● **Problem requirements**
Among the entries below, please show each line that carries the word "background".

Data items

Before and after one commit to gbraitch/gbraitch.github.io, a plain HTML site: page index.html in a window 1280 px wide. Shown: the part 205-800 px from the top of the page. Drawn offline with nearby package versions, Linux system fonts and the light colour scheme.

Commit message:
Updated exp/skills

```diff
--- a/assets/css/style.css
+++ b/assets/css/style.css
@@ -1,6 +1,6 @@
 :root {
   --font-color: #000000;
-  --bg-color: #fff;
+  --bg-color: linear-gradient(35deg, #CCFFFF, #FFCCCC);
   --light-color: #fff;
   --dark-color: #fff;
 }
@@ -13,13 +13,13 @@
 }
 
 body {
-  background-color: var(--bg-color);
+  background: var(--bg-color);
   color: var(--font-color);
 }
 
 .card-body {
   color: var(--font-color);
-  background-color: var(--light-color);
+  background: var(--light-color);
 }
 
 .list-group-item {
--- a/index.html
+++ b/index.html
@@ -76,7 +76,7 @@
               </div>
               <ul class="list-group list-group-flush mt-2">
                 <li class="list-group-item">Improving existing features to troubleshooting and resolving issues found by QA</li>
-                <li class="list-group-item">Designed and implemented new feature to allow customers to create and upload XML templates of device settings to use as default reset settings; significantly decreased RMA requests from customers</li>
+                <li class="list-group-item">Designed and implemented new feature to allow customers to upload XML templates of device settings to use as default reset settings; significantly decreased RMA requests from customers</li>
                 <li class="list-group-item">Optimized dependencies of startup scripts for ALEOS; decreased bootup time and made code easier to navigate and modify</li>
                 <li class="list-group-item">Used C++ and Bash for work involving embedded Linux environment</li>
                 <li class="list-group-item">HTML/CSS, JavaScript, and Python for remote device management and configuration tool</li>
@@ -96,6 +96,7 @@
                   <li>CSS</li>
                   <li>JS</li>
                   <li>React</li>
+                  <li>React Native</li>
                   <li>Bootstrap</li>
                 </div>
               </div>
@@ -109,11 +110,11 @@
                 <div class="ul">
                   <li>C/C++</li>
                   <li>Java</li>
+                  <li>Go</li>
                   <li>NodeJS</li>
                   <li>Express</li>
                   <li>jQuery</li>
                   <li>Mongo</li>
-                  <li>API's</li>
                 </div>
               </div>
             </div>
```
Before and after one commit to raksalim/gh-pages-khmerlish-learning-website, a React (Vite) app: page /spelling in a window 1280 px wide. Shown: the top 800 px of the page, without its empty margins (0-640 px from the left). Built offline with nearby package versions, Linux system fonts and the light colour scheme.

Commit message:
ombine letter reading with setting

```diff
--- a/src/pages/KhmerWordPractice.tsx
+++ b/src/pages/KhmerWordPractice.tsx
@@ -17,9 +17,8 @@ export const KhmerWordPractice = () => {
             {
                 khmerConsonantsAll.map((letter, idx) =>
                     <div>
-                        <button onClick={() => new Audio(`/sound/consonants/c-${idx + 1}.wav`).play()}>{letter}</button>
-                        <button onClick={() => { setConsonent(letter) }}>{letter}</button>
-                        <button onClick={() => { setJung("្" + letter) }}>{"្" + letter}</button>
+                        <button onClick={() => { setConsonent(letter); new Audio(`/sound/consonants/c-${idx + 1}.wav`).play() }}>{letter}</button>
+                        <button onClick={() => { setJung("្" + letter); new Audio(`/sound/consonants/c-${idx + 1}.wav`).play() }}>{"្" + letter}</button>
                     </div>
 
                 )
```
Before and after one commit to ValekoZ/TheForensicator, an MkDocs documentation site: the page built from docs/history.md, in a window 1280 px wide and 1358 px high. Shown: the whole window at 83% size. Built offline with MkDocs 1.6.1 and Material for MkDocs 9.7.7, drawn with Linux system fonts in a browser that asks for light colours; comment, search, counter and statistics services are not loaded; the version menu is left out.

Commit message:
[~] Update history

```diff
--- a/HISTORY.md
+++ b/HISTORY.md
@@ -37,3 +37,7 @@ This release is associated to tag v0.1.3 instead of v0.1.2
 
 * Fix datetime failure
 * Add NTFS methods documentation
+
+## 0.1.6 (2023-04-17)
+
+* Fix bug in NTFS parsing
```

● **Your response**
-  background-color: var(--bg-color);
+  background: var(--bg-color);
-  background-color: var(--light-color);
+  background: var(--light-color);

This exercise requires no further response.